A Serbian English teacher was "seized and deported" in June in Shenzhen, according to Xinhua, which reported the incident Friday.
The foreign teacher was deported for "taking drugs" and on "suspicion of working illegally," according to the Xinhua article, which also says the the Nanshan-based kindergarten staff reported their own teacher to the authorities. The drug involved was not named.
The unnamed Nanshan kindergarten is said to have about 80 students and only one foreign teacher after two other foreign employees resigned, including the 'headmaster' and 'teaching supervisor,' though it's not clear from the Xinhua report if that is as of June or currently.
The deportation may be symptomatic of a bigger issue, according to one industry insider.
Asking not to be named, the owner of a teaching agency said qualified foreign teachers have become hard to come by after China introduced stricter visa rules.
"This means that many schools – out of desperation for employees – are willing now to hire people they wouldn't have considered two years ago," said the insider. "He must have really pissed someone off to have his own school report him."

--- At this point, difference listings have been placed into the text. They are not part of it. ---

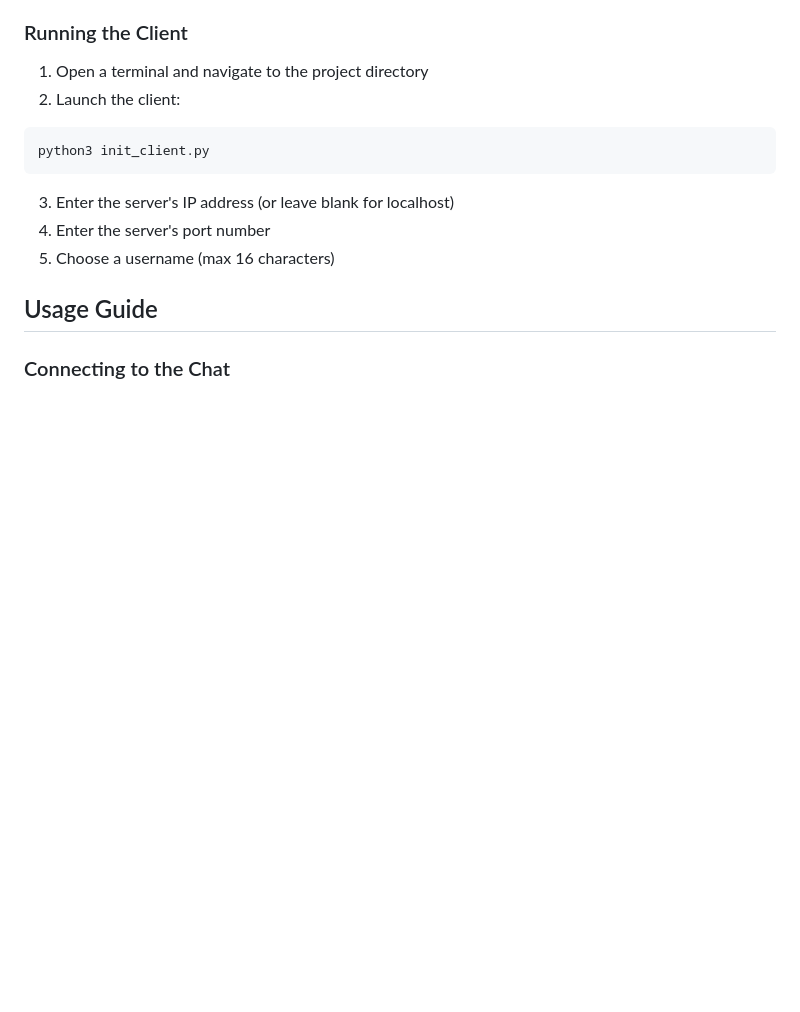
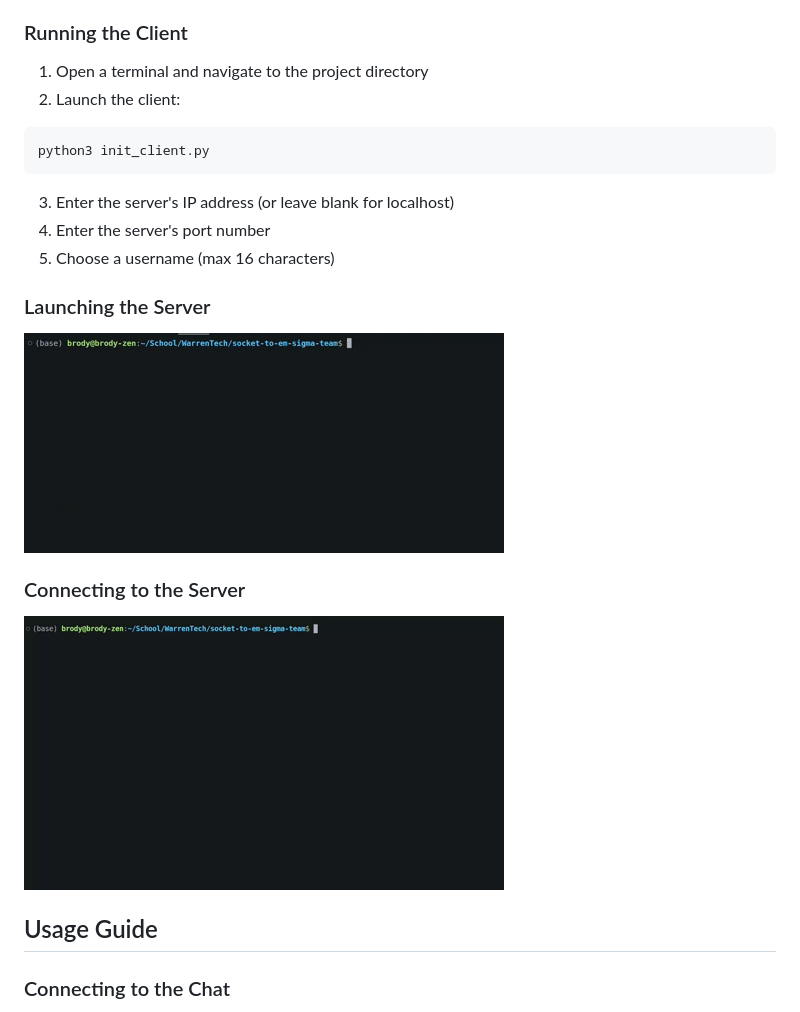
Before and after one commit to WTCSC/socket-to-em-sigma-team, a Markdown page: README.md, the part around the change. Rendered like a GitHub page; pictures changed too: socket-to-em-client.gif (added), socket-to-em-server.gif (added); blank space fills up the shorter version.

Commit message:
Finish readme

```diff
--- a/README.md
+++ b/README.md
@@ -54,6 +54,14 @@ python3 init_client.py
 3. Enter the server's IP address (or leave blank for localhost)
 4. Enter the server's port number
 5. Choose a username (max 16 characters)
+
+### Launching the Server
+
+![Launching Server Gif](socket-to-em-server.gif)
+
+### Connecting to the Server
+
+![Connecting to Server Gif](socket-to-em-client.gif)
 
 ## Usage Guide
 
```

A 2015 Shenzhen Daily article, which was also written by the author of this article, cited sources estimating 80 percent of foreign teachers in the city weren't working on the correct visa.
Legally employed teachers work on a residence permit, but, with the encouragement of training centers, many work on business visas, which are valid for up to 10 years.
Business visas require regular trips outside of mainland China, but at Shenzhen's Futian Checkpoint it takes about 30 minutes to pass into Hong Kong and back into the mainland, technically 'entering and exiting.'
Updates to China visa policy sometimes go unannounced online, with new work-visa policies implemented in mid-2017, according to consulting agency INS.